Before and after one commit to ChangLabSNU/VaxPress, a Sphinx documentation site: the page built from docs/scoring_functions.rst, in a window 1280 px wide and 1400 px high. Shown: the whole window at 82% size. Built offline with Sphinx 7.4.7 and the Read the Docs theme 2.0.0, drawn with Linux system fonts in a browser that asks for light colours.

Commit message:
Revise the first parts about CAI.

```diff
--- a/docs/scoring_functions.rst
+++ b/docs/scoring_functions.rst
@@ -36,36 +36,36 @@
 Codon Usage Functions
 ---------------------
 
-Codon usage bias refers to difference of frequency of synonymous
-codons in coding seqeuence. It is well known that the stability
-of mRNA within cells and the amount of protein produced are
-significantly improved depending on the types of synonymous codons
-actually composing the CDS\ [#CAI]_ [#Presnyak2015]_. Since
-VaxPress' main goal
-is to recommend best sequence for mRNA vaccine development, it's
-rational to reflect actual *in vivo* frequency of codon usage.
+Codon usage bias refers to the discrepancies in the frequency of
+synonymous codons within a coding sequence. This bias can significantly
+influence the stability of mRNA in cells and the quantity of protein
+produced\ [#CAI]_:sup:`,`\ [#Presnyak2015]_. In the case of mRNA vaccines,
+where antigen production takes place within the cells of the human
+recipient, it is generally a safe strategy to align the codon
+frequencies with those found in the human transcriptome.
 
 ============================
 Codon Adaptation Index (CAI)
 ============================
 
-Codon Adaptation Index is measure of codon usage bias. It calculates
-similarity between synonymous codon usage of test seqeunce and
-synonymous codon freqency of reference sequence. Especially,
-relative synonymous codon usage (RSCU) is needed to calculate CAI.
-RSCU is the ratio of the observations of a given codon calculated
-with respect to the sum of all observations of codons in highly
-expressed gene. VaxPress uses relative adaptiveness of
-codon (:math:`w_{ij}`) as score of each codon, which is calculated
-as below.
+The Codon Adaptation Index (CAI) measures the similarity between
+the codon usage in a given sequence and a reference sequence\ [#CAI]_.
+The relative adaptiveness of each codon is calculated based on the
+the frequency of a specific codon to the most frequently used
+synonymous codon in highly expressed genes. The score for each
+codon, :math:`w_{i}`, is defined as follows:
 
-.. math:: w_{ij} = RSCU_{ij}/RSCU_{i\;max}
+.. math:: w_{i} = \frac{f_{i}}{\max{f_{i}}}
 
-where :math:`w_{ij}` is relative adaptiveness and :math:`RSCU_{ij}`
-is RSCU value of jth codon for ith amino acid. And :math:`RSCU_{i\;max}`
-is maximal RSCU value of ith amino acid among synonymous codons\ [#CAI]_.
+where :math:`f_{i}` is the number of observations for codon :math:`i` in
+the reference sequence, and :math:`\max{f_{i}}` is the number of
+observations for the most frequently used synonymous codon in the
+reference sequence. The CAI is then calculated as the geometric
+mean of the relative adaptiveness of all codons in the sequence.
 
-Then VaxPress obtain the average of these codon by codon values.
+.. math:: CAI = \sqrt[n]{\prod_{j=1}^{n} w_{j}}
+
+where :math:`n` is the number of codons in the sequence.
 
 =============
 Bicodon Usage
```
....................
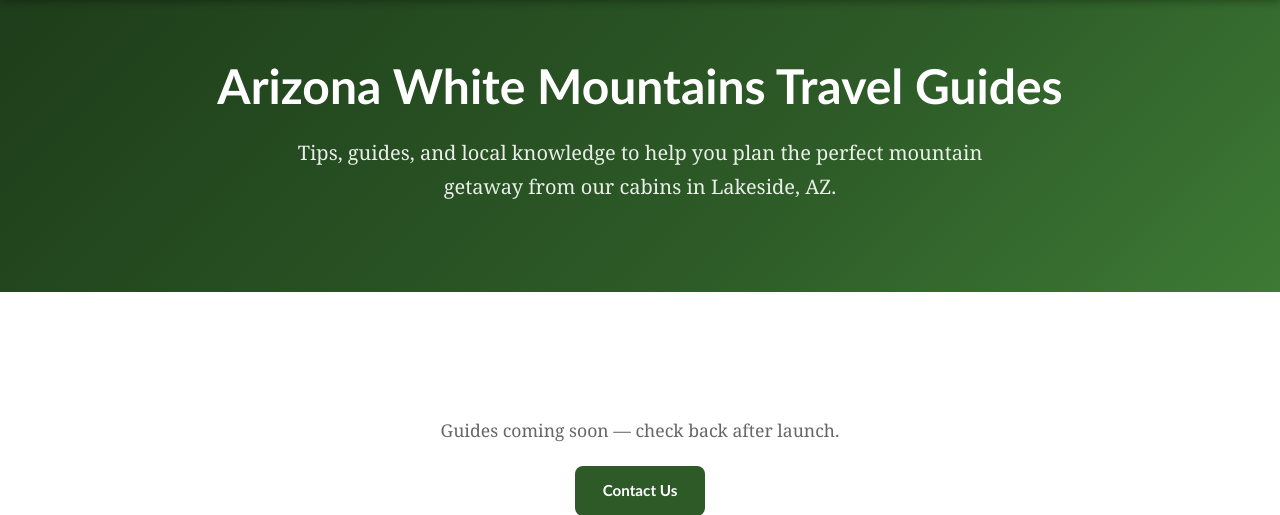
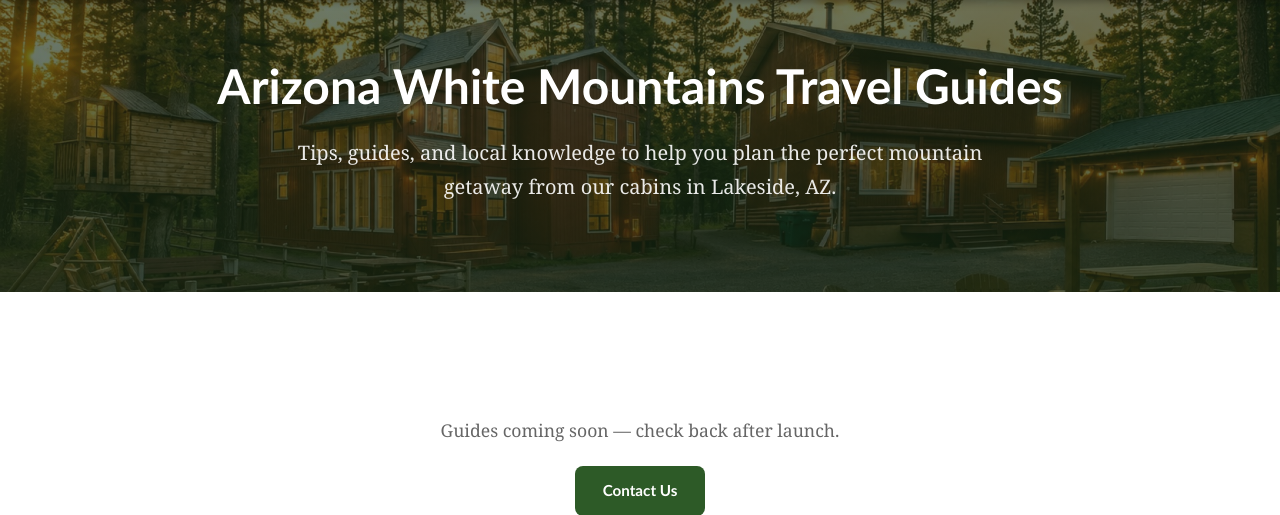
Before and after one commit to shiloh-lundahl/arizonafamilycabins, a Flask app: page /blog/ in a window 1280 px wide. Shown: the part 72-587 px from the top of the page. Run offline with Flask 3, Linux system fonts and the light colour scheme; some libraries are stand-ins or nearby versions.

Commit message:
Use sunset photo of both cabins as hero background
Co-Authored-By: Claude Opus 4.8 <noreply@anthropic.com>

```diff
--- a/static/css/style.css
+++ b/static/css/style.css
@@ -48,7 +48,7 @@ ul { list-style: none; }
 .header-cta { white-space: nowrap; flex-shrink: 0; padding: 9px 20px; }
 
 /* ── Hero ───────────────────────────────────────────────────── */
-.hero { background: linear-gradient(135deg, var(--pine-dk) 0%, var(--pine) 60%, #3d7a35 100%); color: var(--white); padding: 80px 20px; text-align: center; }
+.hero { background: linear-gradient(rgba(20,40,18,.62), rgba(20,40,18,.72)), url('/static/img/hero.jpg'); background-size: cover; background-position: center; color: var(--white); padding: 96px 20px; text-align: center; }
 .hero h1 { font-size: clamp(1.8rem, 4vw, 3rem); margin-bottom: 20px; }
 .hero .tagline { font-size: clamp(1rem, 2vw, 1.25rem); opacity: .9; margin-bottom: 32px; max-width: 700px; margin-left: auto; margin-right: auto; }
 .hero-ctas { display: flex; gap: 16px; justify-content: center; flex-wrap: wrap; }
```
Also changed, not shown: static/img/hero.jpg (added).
....................
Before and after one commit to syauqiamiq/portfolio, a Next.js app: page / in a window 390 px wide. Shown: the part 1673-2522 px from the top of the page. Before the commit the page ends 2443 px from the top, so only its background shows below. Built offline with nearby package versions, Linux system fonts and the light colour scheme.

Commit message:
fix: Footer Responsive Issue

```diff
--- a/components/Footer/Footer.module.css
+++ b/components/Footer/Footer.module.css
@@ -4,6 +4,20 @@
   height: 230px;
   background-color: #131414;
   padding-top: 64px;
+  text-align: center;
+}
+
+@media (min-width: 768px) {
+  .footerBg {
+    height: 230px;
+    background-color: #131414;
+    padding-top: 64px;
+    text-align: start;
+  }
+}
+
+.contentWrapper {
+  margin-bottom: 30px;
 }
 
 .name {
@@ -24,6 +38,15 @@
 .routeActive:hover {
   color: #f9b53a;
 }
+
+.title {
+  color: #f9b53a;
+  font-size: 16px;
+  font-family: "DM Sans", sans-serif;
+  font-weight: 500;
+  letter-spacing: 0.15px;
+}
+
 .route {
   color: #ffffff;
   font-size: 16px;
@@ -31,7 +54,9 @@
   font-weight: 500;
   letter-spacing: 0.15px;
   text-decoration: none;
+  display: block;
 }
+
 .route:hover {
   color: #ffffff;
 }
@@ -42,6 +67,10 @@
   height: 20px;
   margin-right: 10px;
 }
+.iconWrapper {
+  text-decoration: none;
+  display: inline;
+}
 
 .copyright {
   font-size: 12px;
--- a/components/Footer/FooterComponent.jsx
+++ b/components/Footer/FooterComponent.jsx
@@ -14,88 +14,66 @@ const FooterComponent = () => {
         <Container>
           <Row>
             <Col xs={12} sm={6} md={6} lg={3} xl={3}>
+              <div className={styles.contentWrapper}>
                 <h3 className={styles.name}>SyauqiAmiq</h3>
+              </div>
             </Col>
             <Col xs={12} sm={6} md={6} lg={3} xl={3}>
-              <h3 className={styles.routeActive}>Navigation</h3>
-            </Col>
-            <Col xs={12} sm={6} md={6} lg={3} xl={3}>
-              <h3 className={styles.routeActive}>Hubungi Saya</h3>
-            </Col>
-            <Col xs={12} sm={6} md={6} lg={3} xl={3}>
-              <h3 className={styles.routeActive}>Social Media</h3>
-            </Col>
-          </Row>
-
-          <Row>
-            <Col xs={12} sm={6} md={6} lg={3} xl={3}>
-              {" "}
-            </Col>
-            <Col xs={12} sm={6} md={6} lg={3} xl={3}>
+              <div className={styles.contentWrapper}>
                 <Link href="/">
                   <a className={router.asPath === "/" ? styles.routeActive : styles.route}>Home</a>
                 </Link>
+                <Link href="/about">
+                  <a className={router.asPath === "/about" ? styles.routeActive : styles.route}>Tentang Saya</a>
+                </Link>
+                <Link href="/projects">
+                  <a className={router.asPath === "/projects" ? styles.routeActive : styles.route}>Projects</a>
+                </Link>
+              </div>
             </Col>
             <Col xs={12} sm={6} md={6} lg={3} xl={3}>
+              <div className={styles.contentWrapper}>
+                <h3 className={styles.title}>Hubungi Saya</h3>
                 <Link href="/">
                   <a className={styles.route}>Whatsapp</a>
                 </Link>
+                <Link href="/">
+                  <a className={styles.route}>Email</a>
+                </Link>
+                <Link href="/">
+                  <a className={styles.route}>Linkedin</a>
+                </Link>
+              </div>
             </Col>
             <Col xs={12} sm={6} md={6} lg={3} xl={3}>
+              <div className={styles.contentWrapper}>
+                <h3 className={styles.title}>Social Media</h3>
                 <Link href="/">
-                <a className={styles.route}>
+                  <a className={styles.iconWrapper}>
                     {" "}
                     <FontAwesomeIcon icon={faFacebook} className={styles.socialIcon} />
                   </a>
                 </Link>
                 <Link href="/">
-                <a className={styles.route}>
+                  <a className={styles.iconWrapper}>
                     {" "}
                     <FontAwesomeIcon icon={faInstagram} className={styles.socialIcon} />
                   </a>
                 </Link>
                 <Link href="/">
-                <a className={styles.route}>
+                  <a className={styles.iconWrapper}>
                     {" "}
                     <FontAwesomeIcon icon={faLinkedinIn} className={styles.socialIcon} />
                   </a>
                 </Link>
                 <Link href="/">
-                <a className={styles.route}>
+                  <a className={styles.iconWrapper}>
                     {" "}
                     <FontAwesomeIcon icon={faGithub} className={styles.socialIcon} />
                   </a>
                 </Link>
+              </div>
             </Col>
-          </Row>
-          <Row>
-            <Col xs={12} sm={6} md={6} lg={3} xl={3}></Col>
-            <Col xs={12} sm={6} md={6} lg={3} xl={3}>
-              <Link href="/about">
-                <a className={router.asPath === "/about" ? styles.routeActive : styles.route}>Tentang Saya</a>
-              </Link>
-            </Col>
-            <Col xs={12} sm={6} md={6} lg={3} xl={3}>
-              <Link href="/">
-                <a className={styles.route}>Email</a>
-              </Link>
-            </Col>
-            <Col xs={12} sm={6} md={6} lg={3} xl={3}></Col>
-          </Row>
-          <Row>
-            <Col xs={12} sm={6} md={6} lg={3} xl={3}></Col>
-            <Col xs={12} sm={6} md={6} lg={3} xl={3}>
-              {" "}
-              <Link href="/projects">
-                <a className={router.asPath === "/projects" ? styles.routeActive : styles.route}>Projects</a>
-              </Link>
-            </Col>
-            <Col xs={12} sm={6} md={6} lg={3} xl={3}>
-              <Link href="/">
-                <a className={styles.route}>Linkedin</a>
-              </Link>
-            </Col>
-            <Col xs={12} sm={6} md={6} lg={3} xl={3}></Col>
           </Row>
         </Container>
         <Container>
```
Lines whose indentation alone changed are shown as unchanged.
....................
▶ **TRY IT**
A line belongs in the answer if it contains the word "produced"; copy every such line from the data above.

▶ **EXPECTED ANSWER**
-of mRNA within cells and the amount of protein produced are
+produced\ [#CAI]_:sup:`,`\ [#Presnyak2015]_. In the case of mRNA vaccines,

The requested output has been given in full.